Here are some of the common features of Von Hippel Lindau syndrome and what to do about it.

Haemangioblastoma

Haemangioblastoma are abnormal growth of blood vessels. They tend to occur in the cerebellum (lower part of the brain) and spinal cord. When they occur in the eye, they are called retinal angioma. They rarely become cancer but can damage surrounding tissues if they grow large and, in the case of the eye, cause blindness if not detected early. They affect 50% to 90% of people with VHL at some time in their lives.

Eye checks start at birth and are done every year by an ophthalmologist. A MRI of the brain and spine is recommended every 2 years from age 10.

Endolymphatic sac tumour of the inner ear

These cysts affect the inner and can cause hearing loss, tinnitus, vertigo and problems with the facial nerve. Surgery is curative.

Hearing checks should start around age 4 and be repeated every few years during childhood.

Cysts involving the kidney and pancreas

Kidney cysts are quite common. In VHL however, there may be lots of cysts and they can occur at a young age. A kidney cancer, called a clear cell renal cell carcinoma (RCC), develops if the cysts are not removed when they get to a certain size. Without screening, 80% of people with VHL would get a RCC at an average age of 40.

The cysts in the pancreas can develop into tumours called neuroendocrine tumours. Most tumours don't secrete hormones and rarely they can be become cancers.

Screening allows the growth to be removed before problems or cancers arise.
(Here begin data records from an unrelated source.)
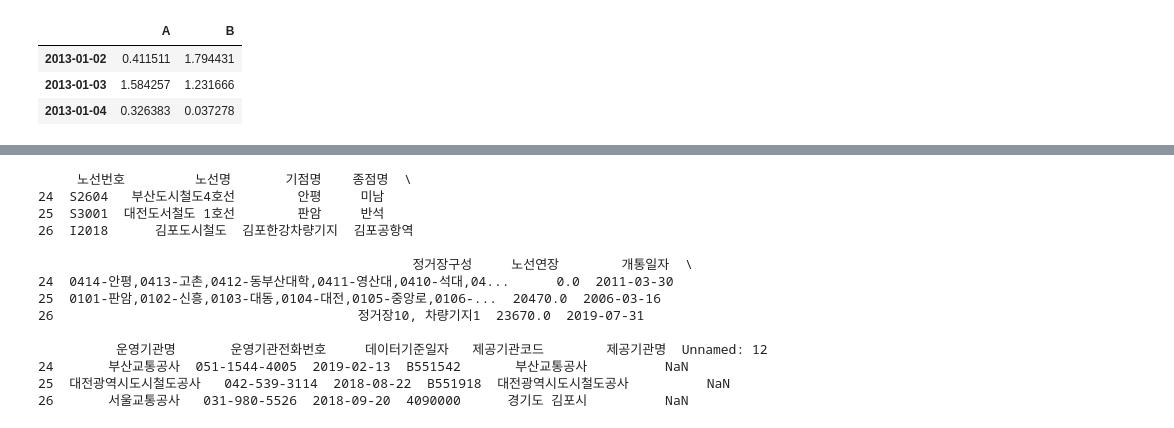
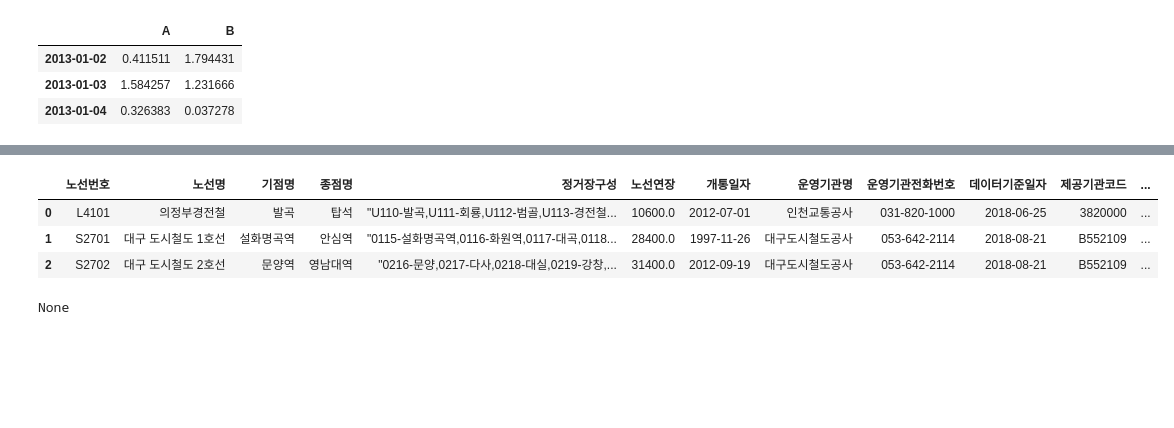
Before and after one commit to tncnsfs/Python, a Jupyter notebook: pandasTest01_190424.ipynb, the cells around one changed output, grey strips where cells are left out. Saved outputs shown, nothing was run; the diff lists cells and outputs as text; code cells hidden in the pictures; blank space fills up the shorter version.

```diff
--- a/pandasTest01_190424.ipynb
+++ b/pandasTest01_190424.ipynb
@@ -208,18 +199,12 @@ print(varReadCsv02.head(3))
-# %%
-var2 = pd.read_csv('TestPandasFile\전국도시철도노선정보표준데이터.csv',engine='python')
-print(var2.tail(3))
-# %% [output]
-     노선번호         노선명       기점명    종점명  \
-24  S2604   부산도시철도4호선        안평     미남
-25  S3001  대전도서철도 1호선        판암     반석
-26  I2018      김포도시철도  김포한강차량기지  김포공항역
-
-                                                정거장구성     노선연장        개통일자  \
-24  0414-안평,0413-고촌,0412-동부산대학,0411-영산대,0410-석대,04...      0.0  2011-03-30
-25  0101-판암,0102-신흥,0103-대동,0104-대전,0105-중앙로,0106-...  20470.0  2006-03-16
-26                                       정거장10, 차량기지1  23670.0  2019-07-31
-
-          운영기관명       운영기관전화번호     데이터기준일자   제공기관코드        제공기관명  Unnamed: 12
-24       부산교통공사  051-1544-4005  2019-02-13  B551542       부산교통공사          NaN
-25  대전광역시도시철도공사   042-539-3114  2018-08-22  B551918  대전광역시도시철도공사          NaN
-26       서울교통공사   031-980-5526  2018-09-20  4090000      경기도 김포시          NaN
+# %%
+fram01=DataFrame(var1)
+fram01.head(3)
+# %% [output]
+|  | 노선번호 | 노선명 | 기점명 | 종점명 | 정거장구성 | 노선연장 | 개통일자 | 운영기관명 | 운영기관전화번호 | 데이터기준일자 | 제공기관코드 | ... |
+| 0 | L4101 | 의정부경전철 | 발곡 | 탑석 | "U110-발곡,U111-회룡,U112-범골,U113-경전철... | 10600.0 | 2012-07-01 | 인천교통공사 | 031-820-1000 | 2018-06-25 | 3820000 | ... |
+| 1 | S2701 | 대구 도시철도 1호선 | 설화명곡역 | 안심역 | "0115-설화명곡역,0116-화원역,0117-대곡,0118... | 28400.0 | 1997-11-26 | 대구도시철도공사 | 053-642-2114 | 2018-08-21 | B552109 | ... |
+| 2 | S2702 | 대구 도시철도 2호선 | 문양역 | 영남대역 | "0216-문양,0217-다사,0218-대실,0219-강창,... | 31400.0 | 2012-09-19 | 대구도시철도공사 | 053-642-2114 | 2018-08-21 | B552109 | ... |
+# %%
+WriteExcel = fram01.to_excel('./WriteExcell.xlsx', sheet_name= 'aSheet')
+# %% [output]
+None
```
Also changed, not shown: parts of 7 cells of this notebook.
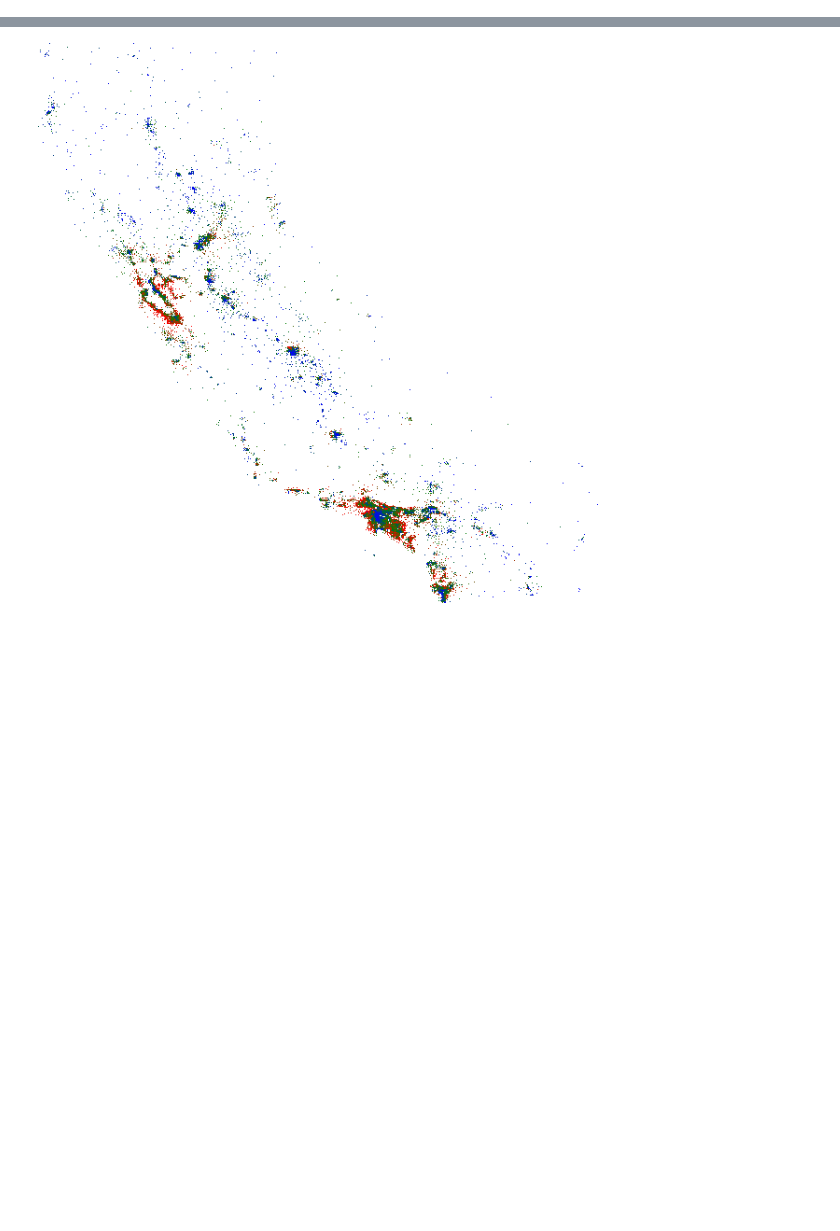
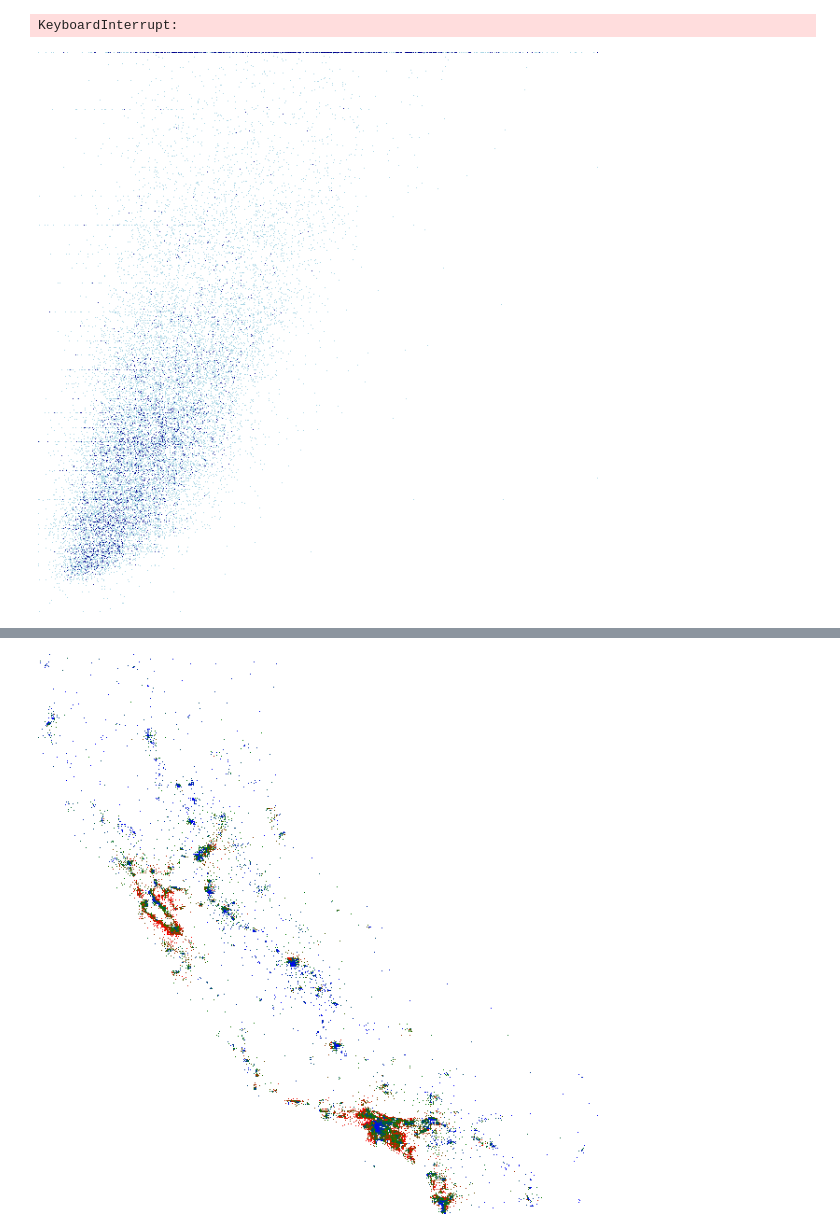
Before and after one commit to Raijin-ZD/lida, a Jupyter notebook: LidaTestingAfterDask_Datashader (1).ipynb, the cells around one changed output, grey strips where cells are left out. Drawn from its saved outputs; the diff is of its cells as text; code cells hidden in the pictures; blank space fills up the shorter version.

Commit message:
more fixes to dask summarizer and datashader prompt

```diff
--- a/LidaTestingAfterDask_Datashader (1).ipynb
+++ b/LidaTestingAfterDask_Datashader (1).ipynb
@@ -180,3 +214,14 @@ scaffold module is being imported from: e:\BACHELOR\lida\lida\components\scaffol
+# %%
+import os
+from langchain.llms import Cohere
+
+os.environ['COHERE_API_KEY'] = "3lEw7dPhMiInEez7n1CDJg0OumZNrqogGSeKfGaE"
+
+llm = Cohere(
+    model="command-xlarge-nightly",
+    temperature=0.5,
+    max_tokens=500
+)
 # %%
 # Initialize the text generator using Cohere
 text_gen = llm(
@@ -225,7 +270,7 @@ summary
 # %%
 goals = manager.goals(
     summary=summary,
-    n=4,
+    n=3,
     textgen_config=textgen_config
 )
 
@@ -286,0 +300,47 @@ chart = plot(data)
+# %%
+import datashader as ds
+import pandas as pd
+
+def plot(data):
+    # Convert Dask DataFrame to Pandas DataFrame if needed
+    if hasattr(data, "compute"):
+        data = data.compute()
+
+    # Data preprocessing
+    df = pd.DataFrame(data)  # Ensure data is a Pandas DataFrame
+    df["pickup_longitude"] = pd.to_numeric(df["pickup_longitude"], errors="coerce")
+    df["pickup_latitude"] = pd.to_numeric(df["pickup_latitude"], errors="coerce")
+    df["trip_distance"] = pd.to_numeric(df["trip_distance"], errors="coerce")
+
+    # Filter out rows with NaN values in the relevant columns
+    df = df.dropna(subset=["pickup_longitude", "pickup_latitude", "trip_distance"])
+
+    # Create a Canvas object
+    cvs = ds.Canvas(plot_width=800, plot_height=600)
+
+    # Aggregate data to create a heatmap
+    agg = cvs.points(df, "pickup_longitude", "pickup_latitude", ds.mean("trip_distance"))
+
+    # Create a heatmap image
+    img = tf.shade(agg, cmap="red", how="log")
+
+    return img
+
+chart = plot(data)
+# %% [output]
+KeyboardInterrupt:
+# %%
+# Choose a goal to visualize
+goal_to_visualize = goals[0]  # Or any other goal from the list
+
+# Visualize using the 'datashader' library
+charts = manager.visualize(
+    summary=summary,
+    goal=goal_to_visualize,
+    textgen_config=textgen_config,
+    library='datashader',
+    return_error=True  # Include this to capture errors
+)
+charts[0]
+# %% [output]
+[figure, added]
```
Also changed, not shown: parts of 28 cells of this notebook, 6 other files.
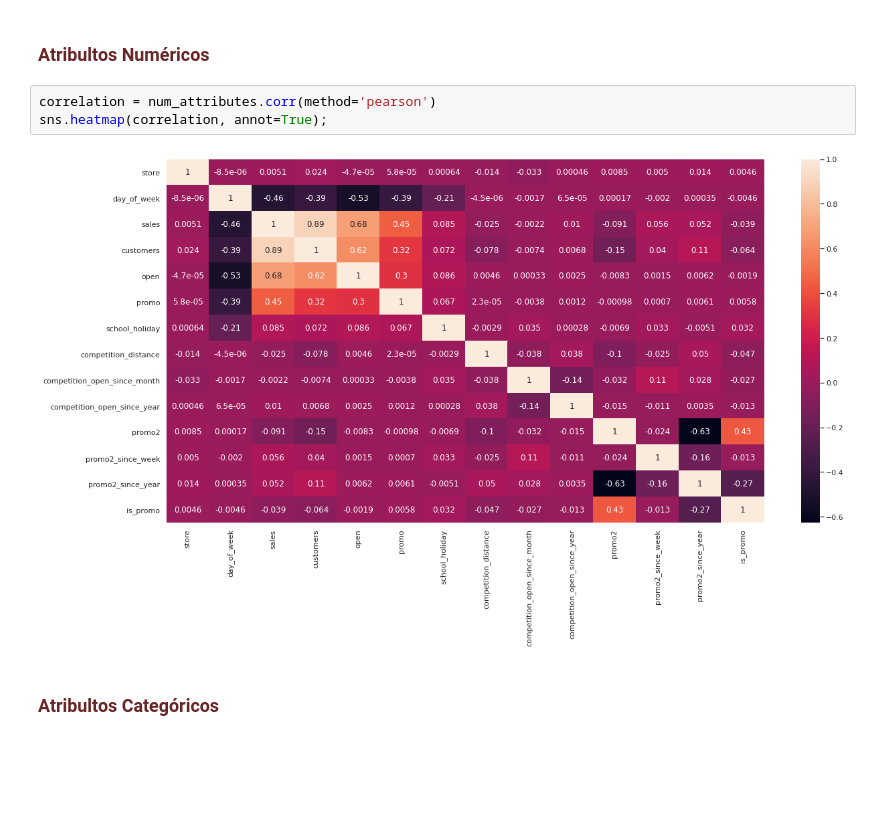
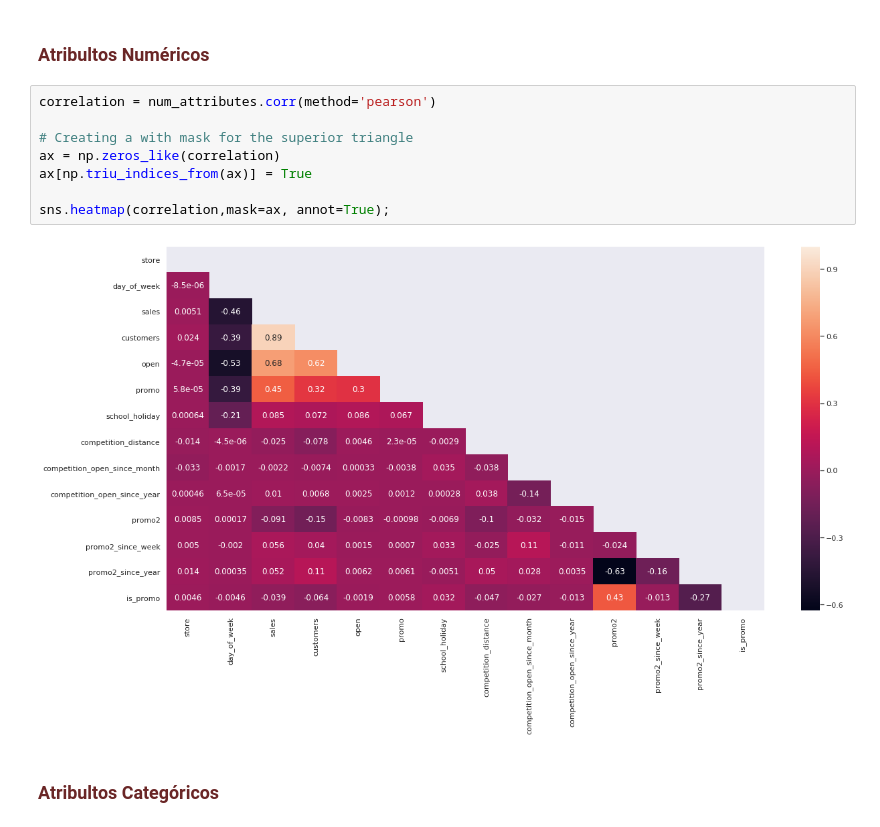
Before and after one commit to brunalimap/Rossmann_Stores, a Jupyter notebook: notebooks/storytelling_rossmann_stores.ipynb, the cells around one changed output. Drawn from its saved outputs; the diff is of its cells as text; blank space fills up the shorter version.

```diff
--- a/notebooks/storytelling_rossmann_stores.ipynb
+++ b/notebooks/storytelling_rossmann_stores.ipynb
@@ -303,9 +309,14 @@ H12         Verdadeira   Baixa
 ### <font color=#6A2626> Atribultos Numéricos </font>
 # %%
 correlation = num_attributes.corr(method='pearson')
-sns.heatmap(correlation, annot=True);
+
+# Creating a with mask for the superior triangle
+ax = np.zeros_like(correlation)
+ax[np.triu_indices_from(ax)] = True
+
+sns.heatmap(correlation,mask=ax, annot=True);
 # %% [output]
-[figure, old version]
+[figure, new version]
 # %% [markdown]
 ### <font color=#6A2626> Atribultos Categóricos </font>
 # %%
```
Also changed, not shown: parts of 41 cells of this notebook, 1 other file.
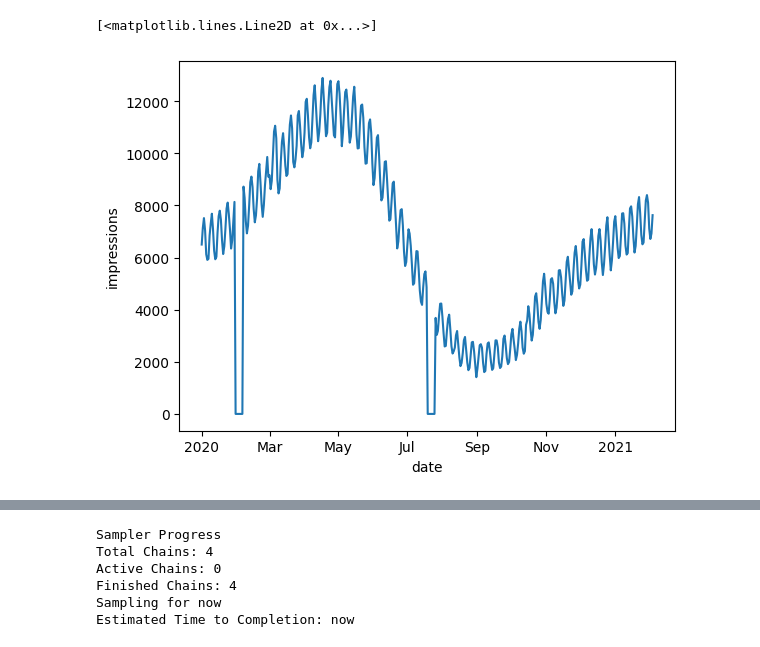
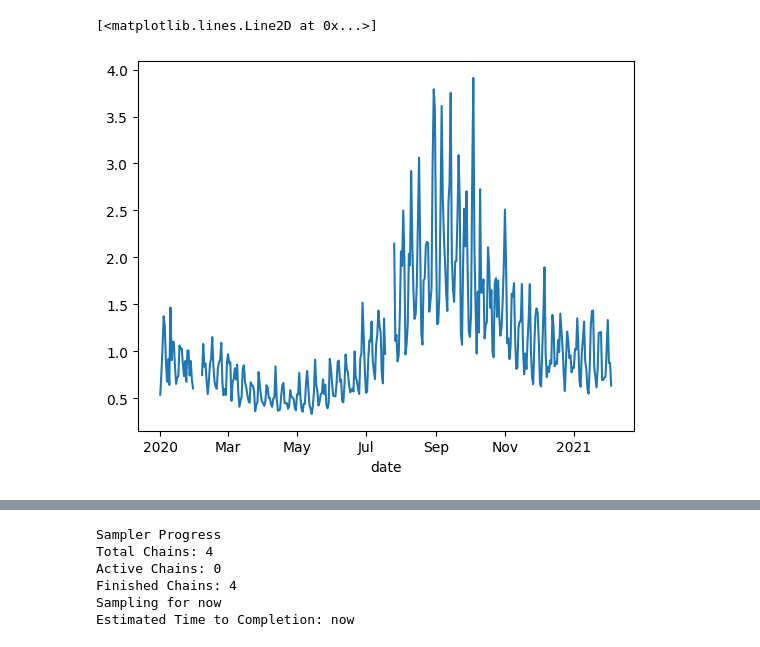
Before and after one commit to redam94/search-click-prediction, a Jupyter notebook: notebooks/test_model.ipynb, the cells around one changed output, grey strips where cells are left out. Drawn from its saved outputs; the diff is of its cells as text; code cells hidden in the pictures.

```diff
--- a/notebooks/test_model.ipynb
+++ b/notebooks/test_model.ipynb
@@ -38,5 +67,5 @@ data.search_volume.sum("geo").plot()
-# %%
-data.impressions.sum("geo").plot()
-# %% [output]
-[<matplotlib.lines.Line2D at 0x...>]
-[figure, removed]
+# %%
+(data.budget.sum("geo")/data.observed_clicks.sum("geo")).plot.line(x="date")
+# %% [output]
+[<matplotlib.lines.Line2D at 0x...>]
+[figure, added]
```
Also changed, not shown: parts of 28 cells of this notebook, 3 other files.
It is not usually necessary to remove the whole kidney or pancreas, just the cyst or growth. Screening involves an MRI alternated with an ultrasound every year starting at age 10.

Pheochromocytoma

Pheochromocytoma are rare affecting perhaps 1 in 2000 people. They are usually small growth in the adrenal glands, which sits above the kidneys. They cause problems by secreting the "fight or flight" hormone adrenalin. Rarely, they can develop into cancer.

Screening starts at age 2, measuring blood pressure and checking the blood for breakdown products of adrenalin.

Does this sound like you or your family?
Has a VHL mutation been detected in a blood relative?
Make an appointment with Dr Hilda High at Sydney Cancer Genetics. It is a confidential opportunity to discuss your personal and family history of cancer and genetic testing can be organised, if needed.

These links may be useful

  • The VHL Alliance is based in the USA but has branches you can contact via email in Australia and has information on research studies.
  • The Cancer Genetics section of the Cancer Institute's eviQ website provides up-to-date Australian-based management guidelines as well as the lifetime risk of tumours and cancers for individuals with VHL.
  • The US National Library of Medicine website has more information about this syndrome.